▶ _Directions for this task_
Which lines of the records contain the word "reset"? Copy each one.

Segment Start: Exercise inputs

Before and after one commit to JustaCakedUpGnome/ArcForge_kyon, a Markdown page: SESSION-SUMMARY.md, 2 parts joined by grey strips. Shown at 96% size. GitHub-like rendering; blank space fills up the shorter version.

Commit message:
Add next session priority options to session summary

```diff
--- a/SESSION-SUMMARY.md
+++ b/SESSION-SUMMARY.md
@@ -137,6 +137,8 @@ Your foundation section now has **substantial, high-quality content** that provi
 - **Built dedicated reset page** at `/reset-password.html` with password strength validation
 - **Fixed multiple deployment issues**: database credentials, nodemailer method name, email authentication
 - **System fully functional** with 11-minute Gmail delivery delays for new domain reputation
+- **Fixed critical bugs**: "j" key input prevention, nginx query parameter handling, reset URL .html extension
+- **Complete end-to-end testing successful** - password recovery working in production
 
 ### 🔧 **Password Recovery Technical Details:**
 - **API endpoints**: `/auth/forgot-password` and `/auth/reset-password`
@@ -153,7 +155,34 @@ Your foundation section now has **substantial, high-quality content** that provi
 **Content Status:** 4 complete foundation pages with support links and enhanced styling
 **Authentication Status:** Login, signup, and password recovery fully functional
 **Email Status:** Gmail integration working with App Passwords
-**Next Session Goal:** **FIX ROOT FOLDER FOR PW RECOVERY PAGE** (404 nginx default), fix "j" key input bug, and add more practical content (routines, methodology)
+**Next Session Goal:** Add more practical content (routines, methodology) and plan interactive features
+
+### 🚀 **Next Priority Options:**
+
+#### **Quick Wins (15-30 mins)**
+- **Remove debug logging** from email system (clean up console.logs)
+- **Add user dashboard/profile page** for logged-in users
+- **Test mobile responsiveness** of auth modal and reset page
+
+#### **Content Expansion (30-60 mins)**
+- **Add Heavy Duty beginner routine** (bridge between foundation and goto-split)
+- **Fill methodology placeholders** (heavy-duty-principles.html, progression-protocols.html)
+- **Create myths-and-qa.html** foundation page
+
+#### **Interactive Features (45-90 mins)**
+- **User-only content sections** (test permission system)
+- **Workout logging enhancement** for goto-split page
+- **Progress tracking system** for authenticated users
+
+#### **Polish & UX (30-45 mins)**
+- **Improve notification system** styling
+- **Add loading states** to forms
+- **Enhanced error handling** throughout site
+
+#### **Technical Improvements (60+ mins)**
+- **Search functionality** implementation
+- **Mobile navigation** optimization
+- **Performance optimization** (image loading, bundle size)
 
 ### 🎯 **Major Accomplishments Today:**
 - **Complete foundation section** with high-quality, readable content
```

Segment End: Exercise inputs

▶ _Your solution_
 - **Built dedicated reset page** at `/reset-password.html` with password strength validation
+- **Fixed critical bugs**: "j" key input prevention, nginx query parameter handling, reset URL .html extension
 - **API endpoints**: `/auth/forgot-password` and `/auth/reset-password`
+- **Test mobile responsiveness** of auth modal and reset page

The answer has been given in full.